### What is needed:
Lines with "type": pull these out of the listing below.

### Stored data:
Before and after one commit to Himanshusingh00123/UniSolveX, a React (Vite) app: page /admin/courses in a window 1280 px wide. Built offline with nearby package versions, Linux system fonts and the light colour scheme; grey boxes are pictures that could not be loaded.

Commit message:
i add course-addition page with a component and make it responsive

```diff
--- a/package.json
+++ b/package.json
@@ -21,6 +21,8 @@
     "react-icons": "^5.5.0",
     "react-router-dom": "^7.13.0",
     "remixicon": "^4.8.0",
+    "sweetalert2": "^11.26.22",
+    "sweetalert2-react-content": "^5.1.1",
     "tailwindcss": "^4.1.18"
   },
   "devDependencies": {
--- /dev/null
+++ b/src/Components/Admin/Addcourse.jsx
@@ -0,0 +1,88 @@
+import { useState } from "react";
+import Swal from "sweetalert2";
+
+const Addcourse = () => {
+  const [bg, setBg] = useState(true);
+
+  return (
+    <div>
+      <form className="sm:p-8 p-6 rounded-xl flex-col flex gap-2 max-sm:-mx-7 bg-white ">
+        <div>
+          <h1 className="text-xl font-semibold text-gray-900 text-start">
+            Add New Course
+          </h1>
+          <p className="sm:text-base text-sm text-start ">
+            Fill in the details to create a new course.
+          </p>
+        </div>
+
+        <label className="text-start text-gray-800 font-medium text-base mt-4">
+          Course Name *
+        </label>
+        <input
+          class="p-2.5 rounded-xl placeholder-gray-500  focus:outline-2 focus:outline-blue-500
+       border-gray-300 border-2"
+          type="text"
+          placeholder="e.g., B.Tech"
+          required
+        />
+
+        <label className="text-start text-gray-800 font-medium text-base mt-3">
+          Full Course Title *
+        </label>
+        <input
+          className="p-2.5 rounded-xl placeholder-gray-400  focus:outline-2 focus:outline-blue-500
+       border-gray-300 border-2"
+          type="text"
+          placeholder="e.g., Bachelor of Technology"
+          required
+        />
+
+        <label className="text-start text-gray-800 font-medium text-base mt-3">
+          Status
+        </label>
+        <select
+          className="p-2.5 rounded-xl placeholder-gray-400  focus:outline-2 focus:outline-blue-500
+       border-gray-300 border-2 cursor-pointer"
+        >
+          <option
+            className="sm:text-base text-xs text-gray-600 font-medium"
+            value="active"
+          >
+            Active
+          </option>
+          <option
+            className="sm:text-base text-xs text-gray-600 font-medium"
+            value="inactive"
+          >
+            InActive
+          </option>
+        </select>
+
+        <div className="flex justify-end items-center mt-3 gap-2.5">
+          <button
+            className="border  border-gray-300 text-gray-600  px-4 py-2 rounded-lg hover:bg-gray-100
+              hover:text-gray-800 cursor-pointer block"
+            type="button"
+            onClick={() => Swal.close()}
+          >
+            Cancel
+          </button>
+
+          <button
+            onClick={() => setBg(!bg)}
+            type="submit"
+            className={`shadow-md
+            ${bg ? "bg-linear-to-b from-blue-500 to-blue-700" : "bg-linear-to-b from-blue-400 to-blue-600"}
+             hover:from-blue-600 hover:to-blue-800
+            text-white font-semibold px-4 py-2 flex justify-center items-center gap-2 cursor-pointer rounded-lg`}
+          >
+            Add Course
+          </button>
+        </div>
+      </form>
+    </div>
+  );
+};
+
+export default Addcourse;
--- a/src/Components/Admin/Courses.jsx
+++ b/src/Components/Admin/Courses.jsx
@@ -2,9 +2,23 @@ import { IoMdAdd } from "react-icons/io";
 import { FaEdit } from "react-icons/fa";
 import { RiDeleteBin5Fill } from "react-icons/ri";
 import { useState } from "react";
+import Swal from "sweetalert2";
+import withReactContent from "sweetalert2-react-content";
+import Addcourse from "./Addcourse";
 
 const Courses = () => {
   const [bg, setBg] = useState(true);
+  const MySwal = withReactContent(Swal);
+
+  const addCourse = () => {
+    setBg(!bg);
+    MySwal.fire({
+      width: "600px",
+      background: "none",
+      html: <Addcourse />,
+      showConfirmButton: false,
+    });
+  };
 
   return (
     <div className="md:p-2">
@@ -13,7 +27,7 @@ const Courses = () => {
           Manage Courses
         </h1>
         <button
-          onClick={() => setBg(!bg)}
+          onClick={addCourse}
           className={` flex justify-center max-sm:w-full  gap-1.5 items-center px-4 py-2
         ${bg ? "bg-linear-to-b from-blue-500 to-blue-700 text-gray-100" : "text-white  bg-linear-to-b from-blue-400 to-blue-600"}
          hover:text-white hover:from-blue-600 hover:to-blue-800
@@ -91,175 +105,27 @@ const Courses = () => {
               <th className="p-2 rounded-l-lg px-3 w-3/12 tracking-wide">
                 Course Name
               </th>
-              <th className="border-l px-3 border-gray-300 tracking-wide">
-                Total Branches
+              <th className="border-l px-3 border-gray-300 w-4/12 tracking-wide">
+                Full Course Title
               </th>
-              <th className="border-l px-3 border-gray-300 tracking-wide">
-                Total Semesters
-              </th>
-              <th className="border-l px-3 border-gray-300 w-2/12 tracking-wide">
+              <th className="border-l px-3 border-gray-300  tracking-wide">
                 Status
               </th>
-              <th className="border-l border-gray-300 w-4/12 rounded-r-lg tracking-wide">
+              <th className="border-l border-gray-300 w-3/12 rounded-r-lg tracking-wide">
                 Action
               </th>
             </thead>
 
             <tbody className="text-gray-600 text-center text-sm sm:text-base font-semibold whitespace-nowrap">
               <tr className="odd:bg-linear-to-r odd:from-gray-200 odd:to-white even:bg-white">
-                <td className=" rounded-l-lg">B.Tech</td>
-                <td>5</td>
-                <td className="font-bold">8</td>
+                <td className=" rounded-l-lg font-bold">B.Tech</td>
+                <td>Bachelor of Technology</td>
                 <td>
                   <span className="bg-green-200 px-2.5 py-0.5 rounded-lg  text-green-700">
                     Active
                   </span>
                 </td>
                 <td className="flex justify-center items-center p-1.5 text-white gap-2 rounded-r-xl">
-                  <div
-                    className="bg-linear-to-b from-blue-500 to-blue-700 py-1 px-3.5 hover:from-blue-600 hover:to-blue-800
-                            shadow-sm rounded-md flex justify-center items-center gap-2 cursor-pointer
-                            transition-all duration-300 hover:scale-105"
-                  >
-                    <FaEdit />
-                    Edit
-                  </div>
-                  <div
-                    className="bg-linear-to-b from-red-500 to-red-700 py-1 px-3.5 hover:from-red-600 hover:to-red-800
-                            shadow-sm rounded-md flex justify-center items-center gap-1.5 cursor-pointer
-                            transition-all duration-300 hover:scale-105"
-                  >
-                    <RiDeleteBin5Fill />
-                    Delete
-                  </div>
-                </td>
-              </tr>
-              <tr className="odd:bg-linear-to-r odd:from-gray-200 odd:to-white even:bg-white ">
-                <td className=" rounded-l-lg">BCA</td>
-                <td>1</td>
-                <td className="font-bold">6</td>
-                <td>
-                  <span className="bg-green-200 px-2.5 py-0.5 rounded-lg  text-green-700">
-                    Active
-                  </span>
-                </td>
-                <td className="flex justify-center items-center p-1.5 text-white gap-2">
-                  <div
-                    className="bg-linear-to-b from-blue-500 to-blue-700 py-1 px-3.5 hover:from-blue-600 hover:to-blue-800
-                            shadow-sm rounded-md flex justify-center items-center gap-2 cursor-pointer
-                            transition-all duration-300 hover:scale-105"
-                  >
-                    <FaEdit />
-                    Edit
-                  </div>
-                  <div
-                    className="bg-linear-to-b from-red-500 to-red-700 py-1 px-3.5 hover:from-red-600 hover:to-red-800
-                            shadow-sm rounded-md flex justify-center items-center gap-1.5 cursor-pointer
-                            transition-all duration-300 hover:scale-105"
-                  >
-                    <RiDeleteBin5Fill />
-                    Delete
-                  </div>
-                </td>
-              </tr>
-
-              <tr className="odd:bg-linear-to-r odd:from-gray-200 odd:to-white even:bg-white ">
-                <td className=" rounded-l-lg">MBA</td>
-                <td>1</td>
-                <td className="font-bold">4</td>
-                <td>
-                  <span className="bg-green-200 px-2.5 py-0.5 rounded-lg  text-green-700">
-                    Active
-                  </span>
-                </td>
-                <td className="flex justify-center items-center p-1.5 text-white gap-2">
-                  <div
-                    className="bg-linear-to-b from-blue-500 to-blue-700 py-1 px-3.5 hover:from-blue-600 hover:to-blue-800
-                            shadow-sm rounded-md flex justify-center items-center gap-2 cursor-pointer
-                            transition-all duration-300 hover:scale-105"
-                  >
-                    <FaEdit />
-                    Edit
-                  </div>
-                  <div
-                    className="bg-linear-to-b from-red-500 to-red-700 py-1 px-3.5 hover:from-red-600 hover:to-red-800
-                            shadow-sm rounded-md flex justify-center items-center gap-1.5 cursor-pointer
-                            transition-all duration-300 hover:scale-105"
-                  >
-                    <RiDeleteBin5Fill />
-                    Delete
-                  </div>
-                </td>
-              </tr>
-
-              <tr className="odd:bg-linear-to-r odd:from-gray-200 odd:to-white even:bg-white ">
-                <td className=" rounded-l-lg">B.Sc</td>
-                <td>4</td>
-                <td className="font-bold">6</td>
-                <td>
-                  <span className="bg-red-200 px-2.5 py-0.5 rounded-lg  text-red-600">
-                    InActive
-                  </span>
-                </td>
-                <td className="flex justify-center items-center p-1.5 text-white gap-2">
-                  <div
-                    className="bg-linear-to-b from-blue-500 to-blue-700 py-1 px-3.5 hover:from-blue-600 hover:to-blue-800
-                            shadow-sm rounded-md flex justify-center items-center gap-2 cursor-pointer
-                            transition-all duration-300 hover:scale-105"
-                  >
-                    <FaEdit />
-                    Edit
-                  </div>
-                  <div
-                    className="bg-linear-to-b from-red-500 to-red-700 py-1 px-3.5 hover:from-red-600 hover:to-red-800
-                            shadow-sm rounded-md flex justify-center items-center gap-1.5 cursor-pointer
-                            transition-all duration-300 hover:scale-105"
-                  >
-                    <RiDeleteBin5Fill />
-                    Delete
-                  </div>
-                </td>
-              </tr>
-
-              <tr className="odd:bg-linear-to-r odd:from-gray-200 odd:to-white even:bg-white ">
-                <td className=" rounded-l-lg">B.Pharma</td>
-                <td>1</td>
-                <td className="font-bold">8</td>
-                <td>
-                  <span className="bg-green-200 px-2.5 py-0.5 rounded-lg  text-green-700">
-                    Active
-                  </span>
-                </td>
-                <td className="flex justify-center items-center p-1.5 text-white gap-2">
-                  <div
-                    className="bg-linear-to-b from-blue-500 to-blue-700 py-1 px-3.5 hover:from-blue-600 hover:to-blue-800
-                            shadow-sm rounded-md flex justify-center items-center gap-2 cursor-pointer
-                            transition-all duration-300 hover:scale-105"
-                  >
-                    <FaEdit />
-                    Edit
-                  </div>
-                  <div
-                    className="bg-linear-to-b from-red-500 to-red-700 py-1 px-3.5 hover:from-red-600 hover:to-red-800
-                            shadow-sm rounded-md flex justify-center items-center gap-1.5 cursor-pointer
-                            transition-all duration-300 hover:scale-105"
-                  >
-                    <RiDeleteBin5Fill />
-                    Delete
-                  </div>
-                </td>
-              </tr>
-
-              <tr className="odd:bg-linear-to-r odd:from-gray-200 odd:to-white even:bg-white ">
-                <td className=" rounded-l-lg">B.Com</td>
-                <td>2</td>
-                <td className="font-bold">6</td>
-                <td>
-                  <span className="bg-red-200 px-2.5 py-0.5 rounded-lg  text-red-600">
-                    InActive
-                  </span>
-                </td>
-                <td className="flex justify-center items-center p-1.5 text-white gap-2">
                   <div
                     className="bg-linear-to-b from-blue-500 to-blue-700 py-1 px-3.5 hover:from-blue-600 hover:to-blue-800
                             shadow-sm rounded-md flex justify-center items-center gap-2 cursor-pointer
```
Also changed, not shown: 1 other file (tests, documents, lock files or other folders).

### Response to this exercise:
+          type="text"
+          type="text"
+            type="button"
+            type="submit"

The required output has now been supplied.